/Fig - 1/
Maps of SST's areas referenced above /Fig - 2/ and observed data:
/Fig - 2/
/Fig - 3/
The North Atlantic & Arctic Oscillation patterns of the past several months /Fig -5/ are shown here:
Fig - 5
I'lll discuss these more when we get closer to the Winter Outlook publish date (Nov). As you can see the North Atlantic Oscillation /NAO/ has been weakly negative much of the summer while the Arctic Oscillation /AO/ has been fairly neutral. Why such a hot summer with the NAO being negative? Just because the NAO was negative doesn't mean the implied cooler heights and surface air was delivered to the Great Lakes. Remember though; we did have an impressive Canadian Upper Low that forced somewhat cooler air at times into the region. That upper low was one of the polar upper air systems that was indeed reflective of the negative /NAO-/ at times this past summer. Meaning; in response to the NAO-, the cold upper low was able to meander far enough south and thus; infiltrate the Great Lakes and Northeast with refreshingly cooler, drier "Polar" oriented air. More about this soon in my summer review in September.

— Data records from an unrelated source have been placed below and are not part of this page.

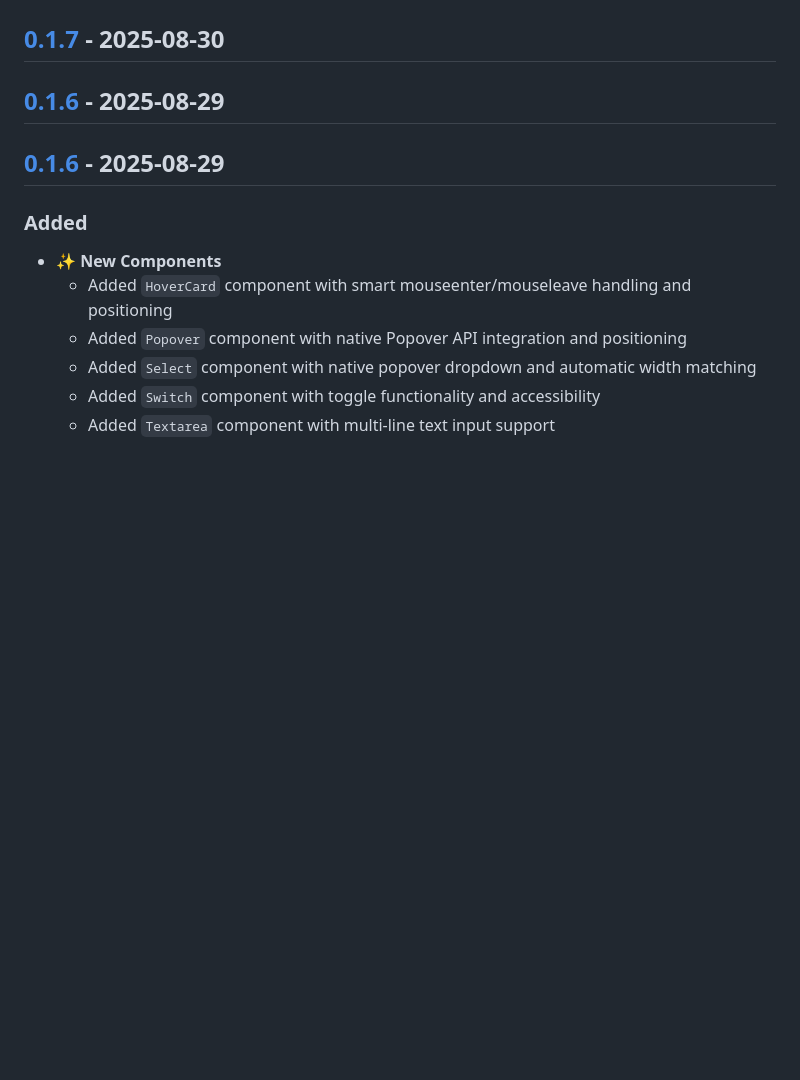
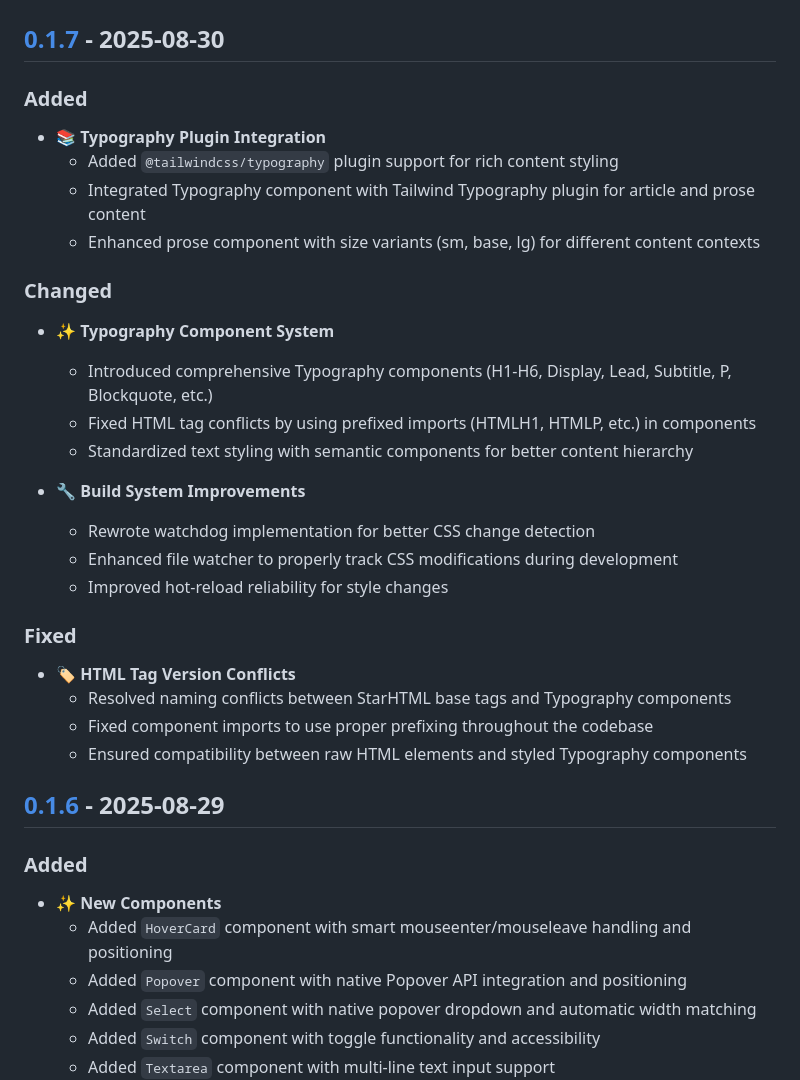
Before and after one commit to ndendic/RustyStarUI, a Markdown page: CHANGELOG.md, the part around one of its changes. GitHub-like rendering; blank space fills up the shorter version.

Commit message:
fix: Update CHANGELOG for v0.1.7 with Typography and watchdog changes

```diff
--- a/CHANGELOG.md
+++ b/CHANGELOG.md
@@ -9,7 +9,28 @@ and this project adheres to [Semantic Versioning](https://semver.org/spec/v2.0.0
 
 ## [0.1.7] - 2025-08-30
 
-## [0.1.6] - 2025-08-29
+### Added
+- **📚 Typography Plugin Integration**
+  - Added `@tailwindcss/typography` plugin support for rich content styling
+  - Integrated Typography component with Tailwind Typography plugin for article and prose content
+  - Enhanced prose component with size variants (sm, base, lg) for different content contexts
+
+### Changed
+- **✨ Typography Component System**
+  - Introduced comprehensive Typography components (H1-H6, Display, Lead, Subtitle, P, Blockquote, etc.)
+  - Fixed HTML tag conflicts by using prefixed imports (HTMLH1, HTMLP, etc.) in components
+  - Standardized text styling with semantic components for better content hierarchy
+
+- **🔧 Build System Improvements**
+  - Rewrote watchdog implementation for better CSS change detection
+  - Enhanced file watcher to properly track CSS modifications during development
+  - Improved hot-reload reliability for style changes
+
+### Fixed
+- **🏷️ HTML Tag Version Conflicts**
+  - Resolved naming conflicts between StarHTML base tags and Typography components
+  - Fixed component imports to use proper prefixing throughout the codebase
+  - Ensured compatibility between raw HTML elements and styled Typography components
 
 ## [0.1.6] - 2025-08-29
 
```
Also changed, not shown: other parts of CHANGELOG.md (+0 -5 lines).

Back to the Autumn;
There are really no good indicators for trends this fall with basically; a downwind Neutral ENSO effect
across the Great Lakes and variable NAO/AO. With this kind of pattern we remain at the mercy of the
weakening summer ridge and the cold upper low (and thus; NAO/AO) in Canada; leading to an amplified and changeable pattern. Current model predictions of the NAO/AO are lousy. For example; just take a look at this model predictability of the NAO/PNA /Fig - 6/ during the Winters of 2000-05 for up to 15 days ahead.This is from an interesting paper by Ake Johansson in the Journal of Climate published in May of 2007.
Fig - 6
The skill in predicting the index of (left) the NAO and (right) the PNA as measured by the correlation coefficient (1) is shown with thick lines for the NCEP (black) and ECMWF (gray) models as a function of forecast lead time. The regular traditional centered anomaly correlation (AC) for both models are shown as thin lines with corresponding color shades in both panels. The skill of a persistence forecast of the two indices is shown as thin dotted lines. The data are from the extended winter months (1 November–31 March) of 2000–05. Correlations are multiplied by 100.
Looking at recent upper air trends, NAO/AO patterns along with neutral to weak El Nino patterns look for temperatures to average somewhat above normal for the Autumn. Since the downwind effects of El Nino really shouldn't be going for at least a month or two; little of the cooler and wetter autumn pattern normally associated with El Nino is anticipated till later this fall...especially since it will be weak.
Normal to below normal precipitation is expected this fall based again, on the same reasoning as above.
The crest of the full Harvest Moon will illuminate the sky on Saturday September 29 at 11:19 PM EDT
Halloween falls on a Wednesday this fall; October 31st, 2012
Making weather fun while we all learn,
Bill Deedler -SEMI_WeatherHistorian